#### Required action
For the string "flex", search the entries below and copy every line where it appears.

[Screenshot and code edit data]

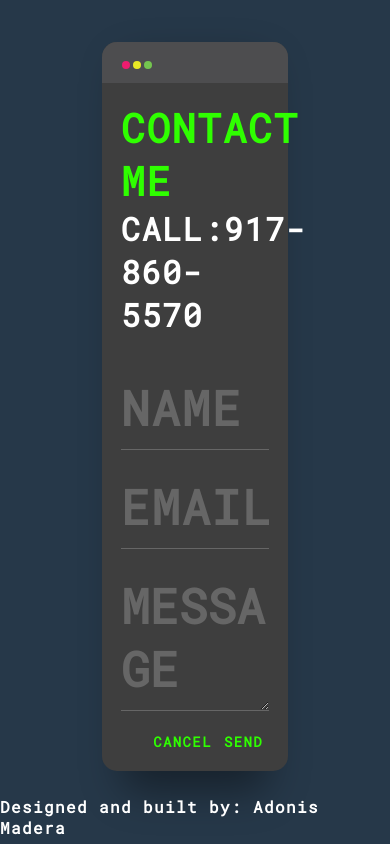
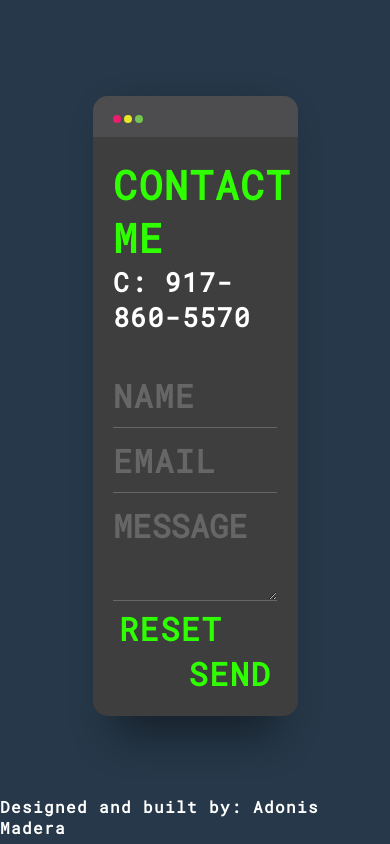
Before and after one commit to Adonis3k/webfolio, a React (Create React App) app: page / in a window 390 px wide. Shown: the part 9740-10584 px from the top of the page. Built offline with nearby package versions, Linux system fonts and the light colour scheme.

Commit message:
edits for mobile

```diff
--- a/src/components/Contact/Contact.css
+++ b/src/components/Contact/Contact.css
@@ -128,13 +128,13 @@
 
   .app-contact {
 
-    margin-top: auto;
-    font-size: 2rem;
+    margin-top: Auto;
+    font-size: 1.65rem;
     color: #ffff;
   }
 
   .app-form-group {
-    margin-bottom: 15px;
+    margin-bottom: 1px;
   }
 
   .app-form-group.message {
@@ -156,7 +156,7 @@
     border: none;
     border-bottom: 1px solid #666;
     color: #ddd;
-    font-size: 3rem;
+    font-size: 2rem;
     text-transform: uppercase;
     outline: none;
     transition: border-color .2s;
@@ -174,7 +174,17 @@
     background: none;
     border: none;
     color:rgb(47, 255, 0);
-    font-size: 14px;
+    padding-right: 6rem;
+    font-size: 2rem;
+    cursor: pointer;
+    outline: none;
+  }
+  .app-form-button-send{
+    background: none;
+    border: none;
+
+    color:rgb(47, 255, 0);
+    font-size: 2rem;
     cursor: pointer;
     outline: none;
   }
--- a/src/components/Contact/Contact.js
+++ b/src/components/Contact/Contact.js
@@ -40,7 +40,7 @@ function ContactForm() {
               <div className="app-title">
                 CONTACT ME
               </div>
-              <div className="app-contact">CALL:917-860-5570 </div>
+              <div className="app-contact">C: 917-860-5570 </div>
             </div>
             <div className="screen-body-item">
 
@@ -58,8 +58,8 @@ function ContactForm() {
                   <ValidationError prefix="Message" field="message" errors={state.errors} />
                 </div>
                 <div className="app-form-group buttons">
-                <button type="button" className="app-form-button" onClick={handleCancel}>CANCEL</button>
-                      <button type="submit" className="app-form-button">SEND</button> </div>
+                <button type="button" className="app-form-button" onClick={handleCancel}>RESET</button>
+                      <button type="submit" className="app-form-button-send">SEND</button> </div>
                       </div>
 
                 </form>
--- a/src/components/Header/Header.js
+++ b/src/components/Header/Header.js
@@ -3,22 +3,18 @@ import { Link } from 'react-scroll';
 import './Header.css';
 
 class Header extends Component {
-  state = { isOpen: false }; // Correctly named state
+  state = { isOpen: false };
 
-  toggleNav = () => {
-    console.log("Toggling nav");
+ toggleNav = () => {
     this.setState(prevState => ({
-      isOpen: !prevState.isOpen // Toggles the state
+      isOpen: !prevState.isOpen
     }));
   };
 
   render() {
     return (
       <div className="Banner">
-        {/* Button to toggle navigation */}
         <button className="nav-toggle" onClick={this.toggleNav}>☰</button>
-
-        {/* Conditional class application based on state */}
         <div className={`navitems ${this.state.isOpen ? 'open' : ''}`}>
           <ul>
             <li>
--- a/src/components/Projects/Projects.js
+++ b/src/components/Projects/Projects.js
@@ -93,7 +93,7 @@ const Projects = () => {
 
 </div>
 <div className="author3">
-<p>#Ai #nodejs #knex #Posgres #SQL </p>
+<p>#AI #nodejs #knex #Posgres #SQL </p>
 </div>
                                       </div>
                                     </div>
```
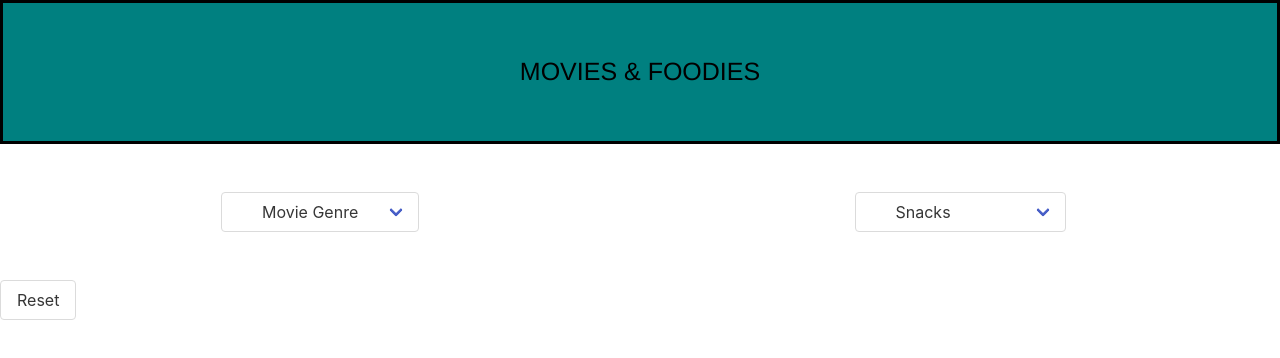
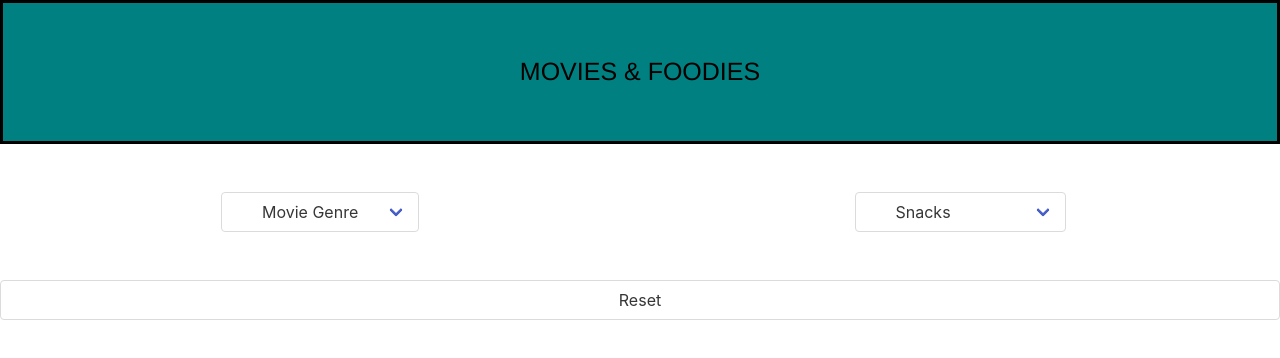
Before and after one commit to ahuang23/P01_Movies_and_Foodies, a plain HTML site: page index.html in a window 1280 px wide. Drawn offline with nearby package versions, Linux system fonts and the light colour scheme; no server answers; some icons are missing.

Commit message:
reset button

```diff
--- a/assets/style.css
+++ b/assets/style.css
@@ -37,13 +37,19 @@
     padding-top:48px;
 
 }
-.button {
-    display: inline-block;
-    background-color: black;
-    color:white;
 
+    .flex-container2{
+        display: flex;
+        flex-wrap: wrap;
 
   }
+
+  .button {
+    flex:50%;
+
+    /* background-color: black;
+    color:white; */
+ }
 
 @media screen and (max-width: 992px) {
     .flex-container {
--- a/index.html
+++ b/index.html
@@ -59,8 +59,11 @@
       </span>
     </div>
   </div>
+
+</section>
+<footer class="flex-container2">
   <button class="button">Reset</button>
-</section>
+</footer>
   <script src="https://cdnjs.cloudflare.com/ajax/libs/jquery/3.2.1/jquery.min.js"></script>
   <script src="./js/script.js"></script>
 </body>
```
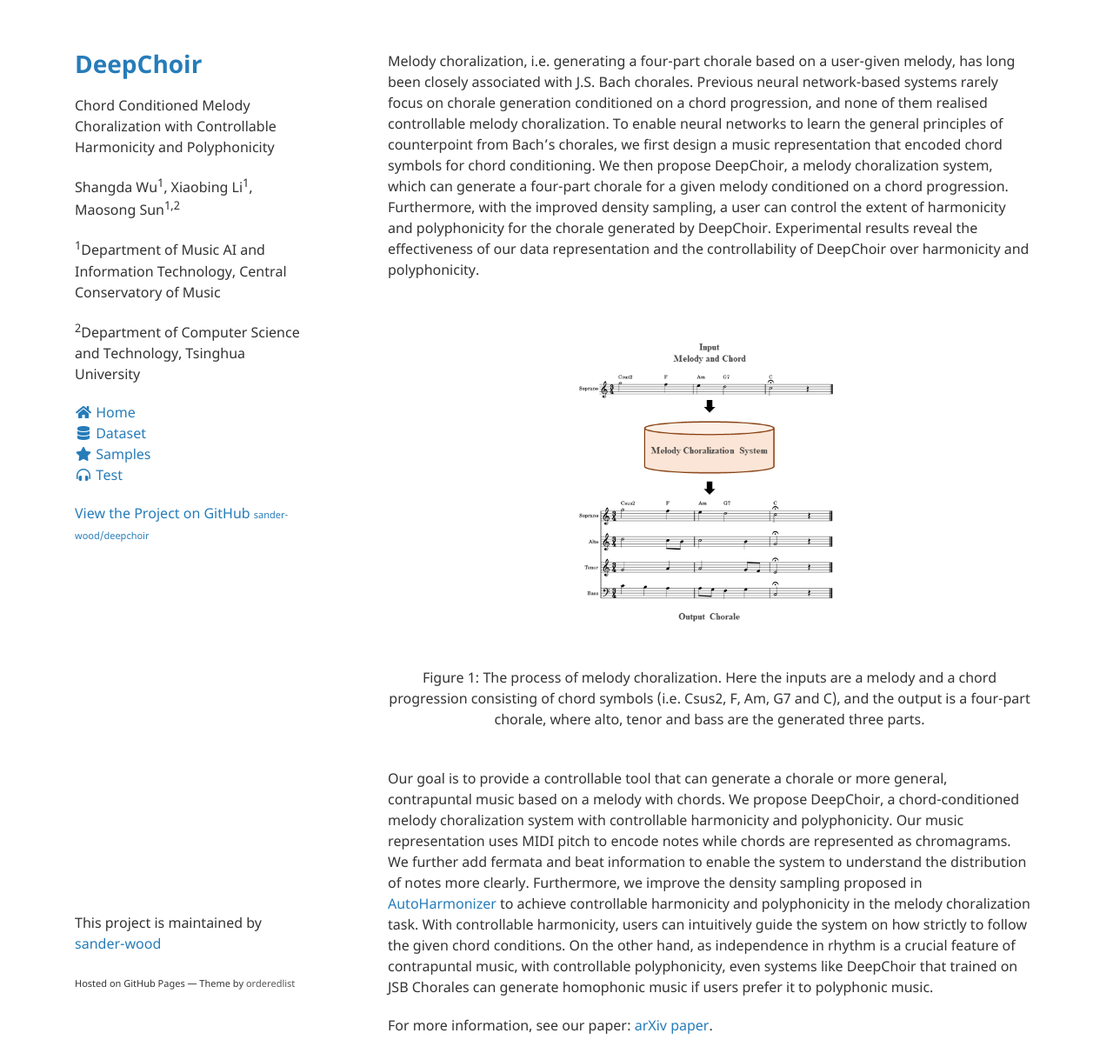
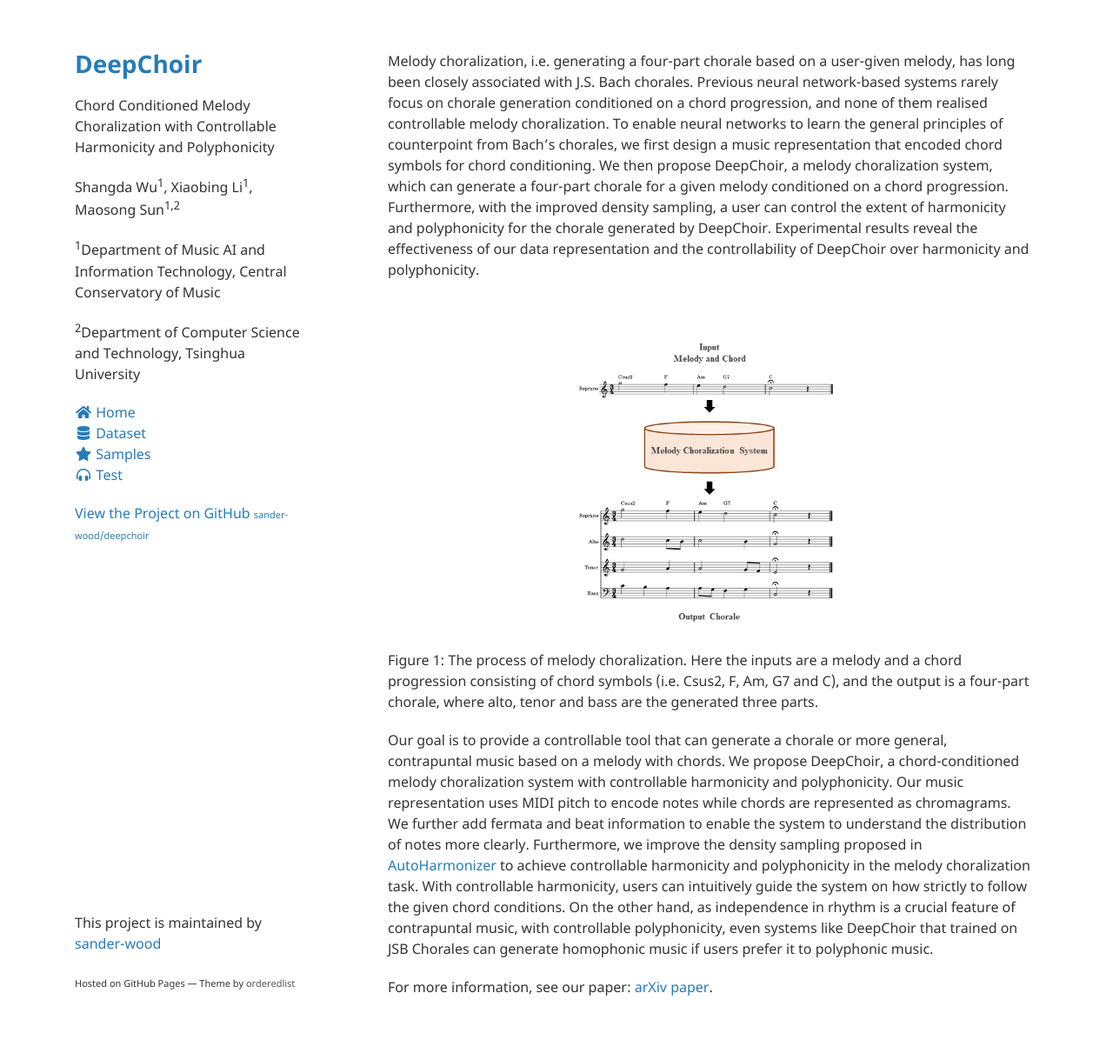
Before and after one commit to sander-wood/deepchoir, a Jekyll site: the page built from index.md, in a window 1280 px wide and 1211 px high. Shown: the whole window at 87% size. Built offline with Jekyll 4.4.1, drawn with Linux system fonts in a browser that asks for light colours; nearby versions of some CDN libraries.

```diff
--- a/index.md
+++ b/index.md
@@ -18,7 +18,7 @@ Melody choralization, i.e. generating a four-part chorale based on a user-given
 <br>
 <center><img src="figs/fig1.png" alt="overall_model" style="zoom:50%"></center>
 <br>
-<center>Figure 1: The process of melody choralization. Here the inputs are a melody and a chord progression consisting of chord symbols (i.e. Csus2, F, Am, G7 and C), and the output is a four-part chorale, where alto, tenor and bass are the generated three parts.</center>
+Figure 1: The process of melody choralization. Here the inputs are a melody and a chord progression consisting of chord symbols (i.e. Csus2, F, Am, G7 and C), and the output is a four-part chorale, where alto, tenor and bass are the generated three parts.
 <br>
 
 Our goal is to provide a controllable tool that can generate a chorale or more general, contrapuntal music based on a melody with chords. We propose DeepChoir, a chord-conditioned melody choralization system with controllable harmonicity and polyphonicity. Our music representation uses MIDI pitch to encode notes while chords are represented as chromagrams. We further add fermata and beat information to enable the system to understand the distribution of notes more clearly. Furthermore, we improve the density sampling proposed in [AutoHarmonizer](https://arxiv.org/abs/2112.11122) to achieve controllable harmonicity and polyphonicity in the melody choralization task. With controllable harmonicity, users can intuitively guide the system on how strictly to follow the given chord conditions. On the other hand, as independence in rhythm is a crucial feature of contrapuntal music, with controllable polyphonicity, even systems like DeepChoir that trained on JSB Chorales can generate homophonic music if users prefer it to polyphonic music.
```
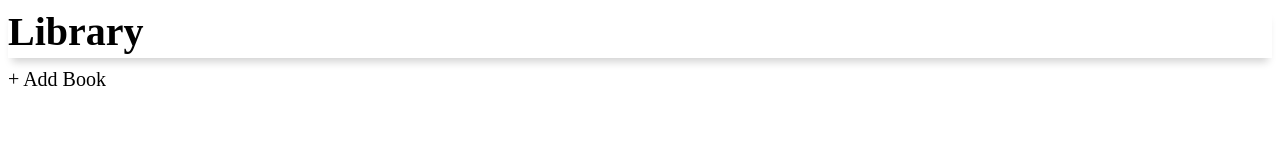
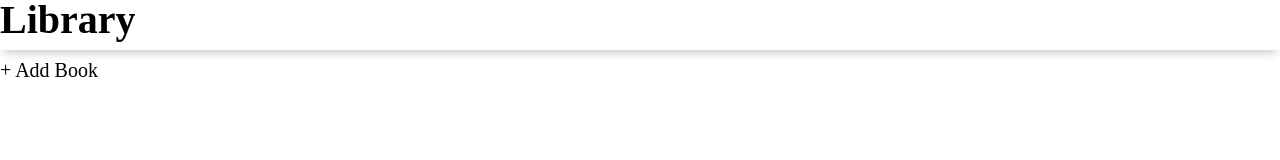
Before and after one commit to billmukenga01/Library, a website: page index.html in a window 1280 px wide. Drawn offline with Linux system fonts and the light colour scheme.

Commit message:
style: added reset styling

```diff
--- a/index.html
+++ b/index.html
@@ -11,11 +11,11 @@
 
     <nav><div class="heading">Library</div></nav>
 
-    <section>
+    <div>
         <div class="button">+ Add Book</div>
-    </section>
-    <section>
+    </div>
+    <div>
 
-    </section>
+    </div>
 </body>
 </html>
--- a/styles.css
+++ b/styles.css
@@ -1,9 +1,57 @@
+/*Reset styling*/
+
 :root{
     font-size: 10px;
-    margin: 0px;
-    padding: 0px;
-    box-sizing: border-box;
+
 }
+
+html, body, div, span, applet, object, iframe,
+h1, h2, h3, h4, h5, h6, p, blockquote, pre,
+a, abbr, acronym, address, big, cite, code,
+del, dfn, em, img, ins, kbd, q, s, samp,
+small, strike, strong, sub, sup, tt, var,
+b, u, i, center,
+dl, dt, dd, ol, ul, li,
+fieldset, form, label, legend,
+table, caption, tbody, tfoot, thead, tr, th, td,
+article, aside, canvas, details, embed,
+figure, figcaption, footer, header, hgroup,
+menu, nav, output, ruby, section, summary,
+time, mark, audio, video {
+	margin: 0;
+	padding: 0;
+	border: 0;
+	font-size: 100%;
+	font: inherit;
+	vertical-align: baseline;
+}
+/* HTML5 display-role reset for older browsers */
+article, aside, details, figcaption, figure,
+footer, header, hgroup, menu, nav, section {
+	display: block;
+}
+body {
+	line-height: 1;
+}
+ol, ul {
+	list-style: none;
+}
+blockquote, q {
+	quotes: none;
+}
+blockquote:before, blockquote:after,
+q:before, q:after {
+	content: '';
+	content: none;
+}
+table {
+	border-collapse: collapse;
+	border-spacing: 0;
+}
+
+/**/
+
+
 nav{
     height: 5rem;
     font-size: 2rem;
```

#### Response area
+    .flex-container2{
+        display: flex;
+        flex-wrap: wrap;
+    flex:50%;
     .flex-container {
+<footer class="flex-container2">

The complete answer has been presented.